Are some breeds more susceptible than others?
Some breeds, especially purebreds, tend to be more susceptible to dental disease, however, all cats can suffer from dental disease. Genetics, diet, health and nutrition in the early stages of life may impact a cat’s predisposition to dental disease.
What is feline tooth resorption?
Feline tooth resorption is an autoimmune condition where the root of the tooth is absorbed by the body. This condition is only found in cats and requires oral surgery to properly remove the remaining tooth. If left untreated, cats can develop tooth root abscesses, fractured teeth and exposed roots which can be very painful.
Van Isle Veterinary Hospital is super excited to be hosting our 4th annual cupcake day fundraiser! BCSPCA celebrates “Treat Week” across the Province from Feb 24th – March 1st 2020 where business, pet owners and animal lovers can bake up a storm and sell treats with the proceeds going to BC animals in need.
With recent changes to restrictions on businesses, we are pleased to advise that effective May 25, 2020 the restrictions on veterinary practices have been lifted. Based on these changes, below are some important updates to our operating policies.
1. WE CAN NOW SEE ALL CASES BY APPOINTMENT ONLY
This includes vaccines, wellness exams, blood work, spays and neuters, dental services, and more!
As you can imagine, we have a significant backlog of surgeries and wellness/vaccine exams to catch up on and we will be working hard over the next several weeks to do just that. We want to thank everyone in advance for your patience while we work through this. Although restrictions have been lifted, our health and safety protocols have not. It is important we continue to follow the guidelines set out by Worksafe BC and social distance our large team as much as possible. This means although we can offer these elective services, we are doing much fewer during the day then we were pre-COVID.

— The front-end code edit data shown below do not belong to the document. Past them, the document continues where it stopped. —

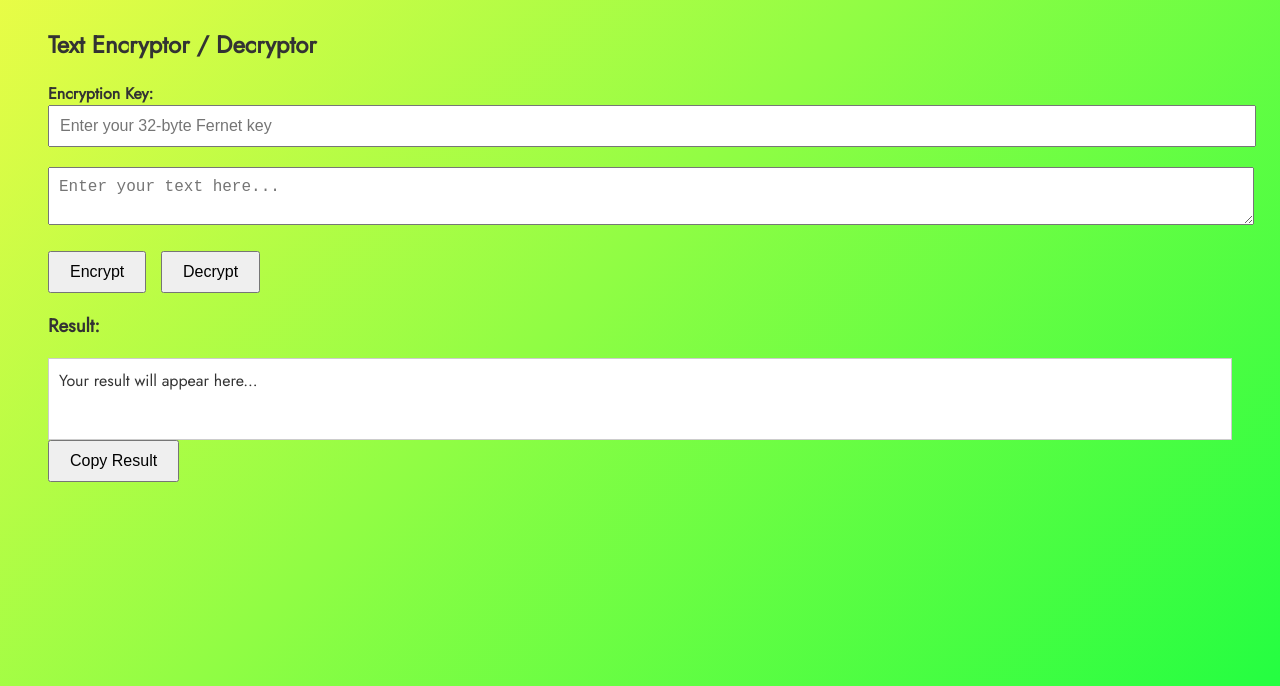
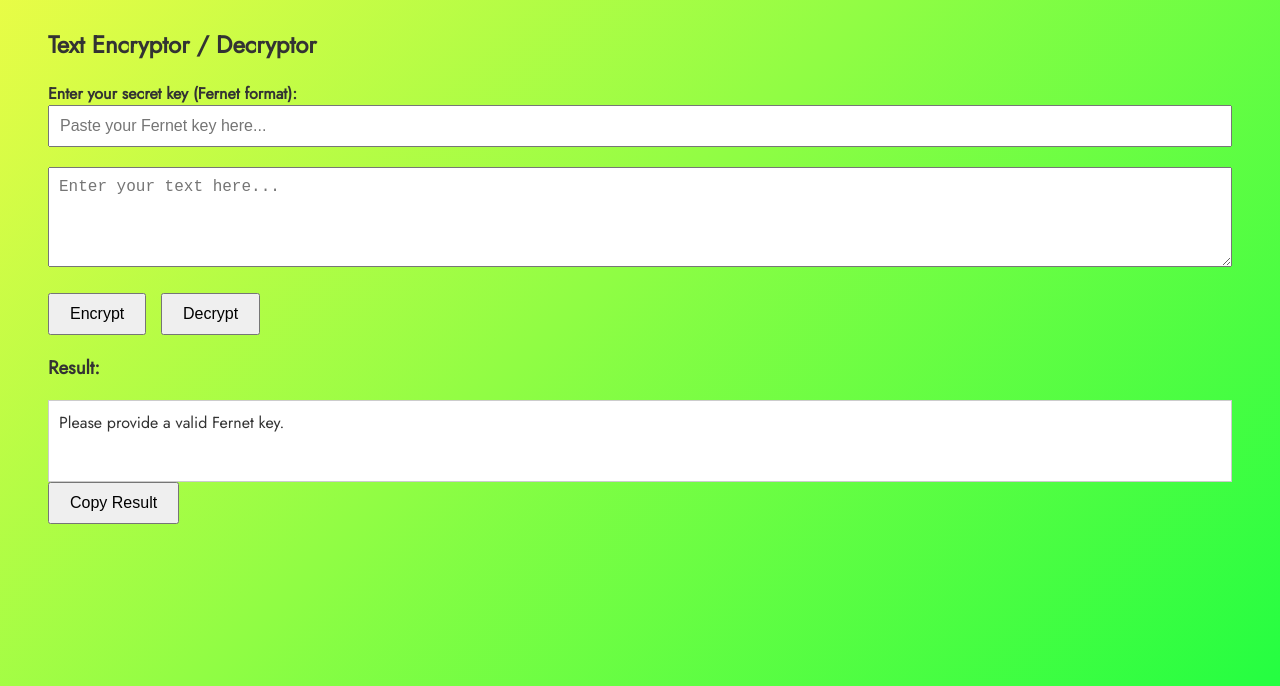
Before and after one commit to Cyphmuk/text-transform-app, a plain HTML site: page static/index.html in a window 1280 px wide. Both pictures are taken after a click on the button "Encrypt". Shown: the part 210-896 px from the top of the page. Drawn offline with Linux system fonts and the light colour scheme.

Commit message:
Add Fernet encryption with custom key support

```diff
--- a/static/index.html
+++ b/static/index.html
@@ -2,10 +2,8 @@
 <html>
 <head>
   <title>Encrypt / Decrypt Tool</title>
-
   <!-- Google Fonts -->
   <link href="https://fonts.googleapis.com/css2?family=Bebas+Neue&family=Jost&display=swap" rel="stylesheet">
-
   <style>
     body {
       font-family: 'Jost', sans-serif;
@@ -31,11 +29,16 @@
       max-width: 700px;
     }
 
-    textarea, input[type="text"] {
+    textarea, input {
       width: 100%;
       margin-bottom: 20px;
       font-size: 16px;
       padding: 10px;
+      box-sizing: border-box;
+    }
+
+    textarea {
+      height: 100px;
     }
 
     button {
@@ -66,10 +69,6 @@
     .tick.show {
       opacity: 1;
     }
-
-    label {
-      font-weight: bold;
-    }
   </style>
 </head>
 <body>
@@ -81,8 +80,8 @@
 
   <h2>Text Encryptor / Decryptor</h2>
 
-  <label for="encryptionKey">Encryption Key:</label>
-  <input type="text" id="encryptionKey" placeholder="Enter your 32-byte Fernet key"><br>
+  <label for="keyInput"><strong>Enter your secret key (Fernet format):</strong></label>
+  <input type="text" id="keyInput" placeholder="Paste your Fernet key here..." />
 
   <textarea id="inputText" placeholder="Enter your text here..."></textarea><br>
 
@@ -99,10 +98,10 @@
 
     async function transform(mode) {
       const input = document.getElementById("inputText").value;
-      const key = document.getElementById("encryptionKey").value.trim();
+      const key = document.getElementById("keyInput").value;
 
-      if (!key) {
-        alert("Please enter your encryption key.");
+      if (!key || key.trim() === "") {
+        document.getElementById("output").textContent = "Please provide a valid Fernet key.";
         return;
       }
 
@@ -128,7 +127,9 @@
         .then(() => {
           const tick = document.getElementById("copyTick");
           tick.classList.add("show");
-          setTimeout(() => tick.classList.remove("show"), 1500);
+          setTimeout(() => {
+            tick.classList.remove("show");
+          }, 1500);
         })
         .catch(() => alert("Failed to copy result."));
     }
```
Also changed, not shown: 1 other file.
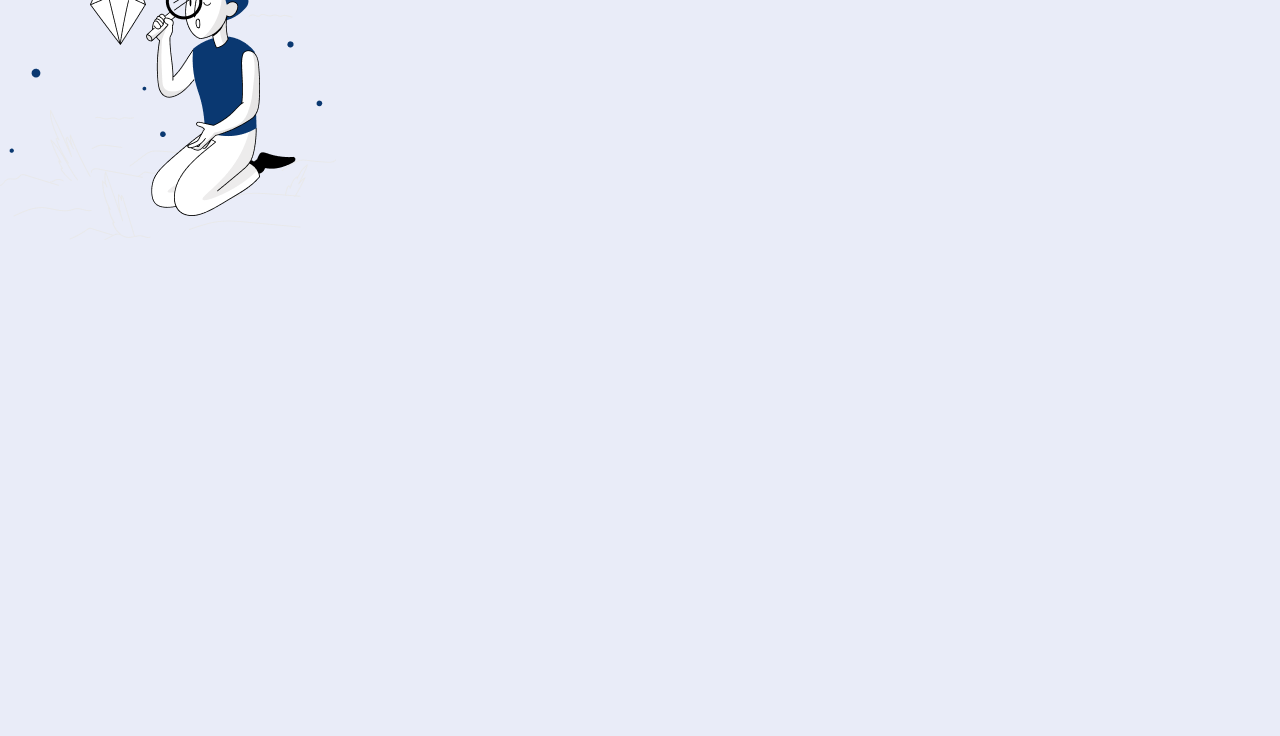
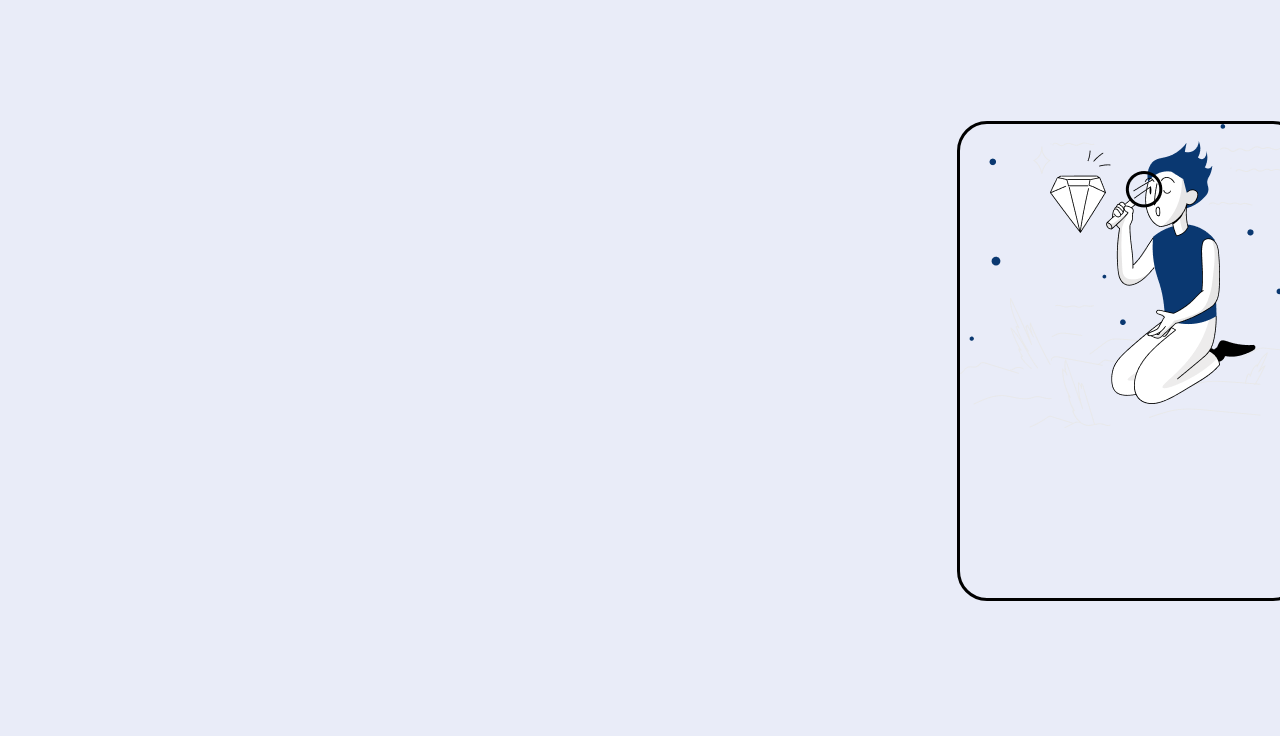
Before and after one commit to FeekDev/Alura, a plain HTML site: page Challenges/Challenge 1 Encriptador/encriptador.html in a window 1280 px wide. Shown: the part 64-800 px from the top of the page. Drawn offline with Linux system fonts and the light colour scheme.

Commit message:
lass encriptador with image

```diff
--- a/Challenges/Challenge 1 Encriptador/encriptador.html
+++ b/Challenges/Challenge 1 Encriptador/encriptador.html
@@ -11,7 +11,10 @@
         <img class="logo-header" src="Imagénes/Logo-1.png" alt="Logo ALURA pequeño">
     </header>
     <main>
-        <img class="personaje" src="Imagénes/Muñeco.png" alt="Ilustración de una persona con una lupa">
+        <div class="encriptador">
+            <img class="personaje" src="Imagénes/Muñeco.png" alt="Ilustración de una persona con una lupa">
+        </div>
+
     </main>
 </body>
 </html>
--- a/Challenges/Challenge 1 Encriptador/styles.css
+++ b/Challenges/Challenge 1 Encriptador/styles.css
@@ -7,7 +7,14 @@ body {
     position: absolute;
 }
 
-.personaje {
+.encriptador {
     position: absolute;
-    align-content: flex-end;
+    width: 27%;
+    top: 180px;
+    left: 957;
+    box-sizing: border-box;
+    border: solid;
+    margin: 5px auto;
+    border-radius: 30px;
+    height: 60%;
 }
```
Also changed, not shown: 6 other files.
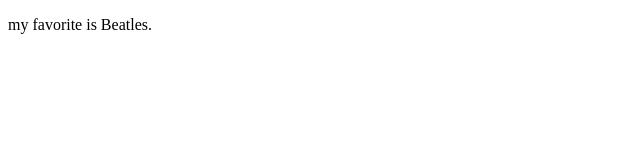
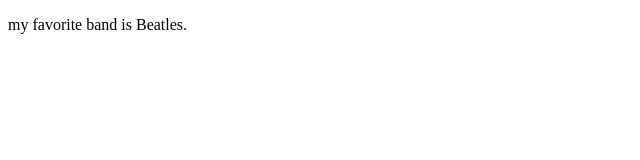
Before and after one commit to brunoprogramsnow/project3, a plain HTML site: page index.html in a window 1280 px wide. Shown: the full height of the page, 0-640 px from the left. Drawn offline with Linux system fonts and the light colour scheme.

Commit message:
collab-two changes

```diff
--- a/index.html
+++ b/index.html
@@ -4,6 +4,6 @@
 	<title></title>
 </head>
 <body>
-<p>my favorite is Beatles.</p>
+<p>my favorite band is Beatles.</p>
 </body>
 </html>
```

2. SAFETY MEASURES TO KEEP EVERYONE SAFE
We are very excited to welcome you back into our lobby! We have put some important safety measures in place to help keep our clients and our team safe.
We will continue to offer curbside service for any client who requests it.
Masks or face coverings are required to enter our hospital. If you do not have a mask, we can supply one for you. If you are unable to wear a face mask or face covering, we can still offer your pet the same great care and attention through our curbside service.
To comply with social distancing, we ask that only one "pet parent" enter the hospital during their appointment. You will be asked to sanitize your hands as well as a few screening questions prior to entry.
We are able to accommodate one client at a time in our retail/prescription pick up area. We kindly ask that you wait outside in our designated, covered waiting area until it is safe to enter. Thank you for your patience while you wait at a safe distance. Don't worry; we will be there to assist you and get you what you need!
Continue the use of credit cards as the preferred payment method.
Continue with curbside pickup of food and medication (unless you have used our online store and are having your order delivered directly to your home). To place an order through our online store, visit our website and click on "Online Store”.
3. ONLINE ORDERS
The use of our online store for easy ordering, payment and delivery of our pet's food, flea and tick medications. Orders over $100 can be delivered to your home for free! CLICK HERE
4. OPERATING HOURS
During the first 8 weeks of COVID, we were operating as a 24-hour facility to better serve our community and to maintain social distancing within our team. However, as the COVID-19 situation changes, so do we!
Our team of doctors felt it was important to get back to performing your pet's much needed regular services. In order to do so safely, we had to once again change the way we do business.
We are OPEN with the following hours:
Monday - Friday: 8:00 am - 8:00 pm
Saturday & Sunday: 8:00 am - 5:00 pm
Thank you for your patience and understanding, and we look forward to seeing you and your furry family members again!
- Your dedicated team at Van Isle Veterinary Hospital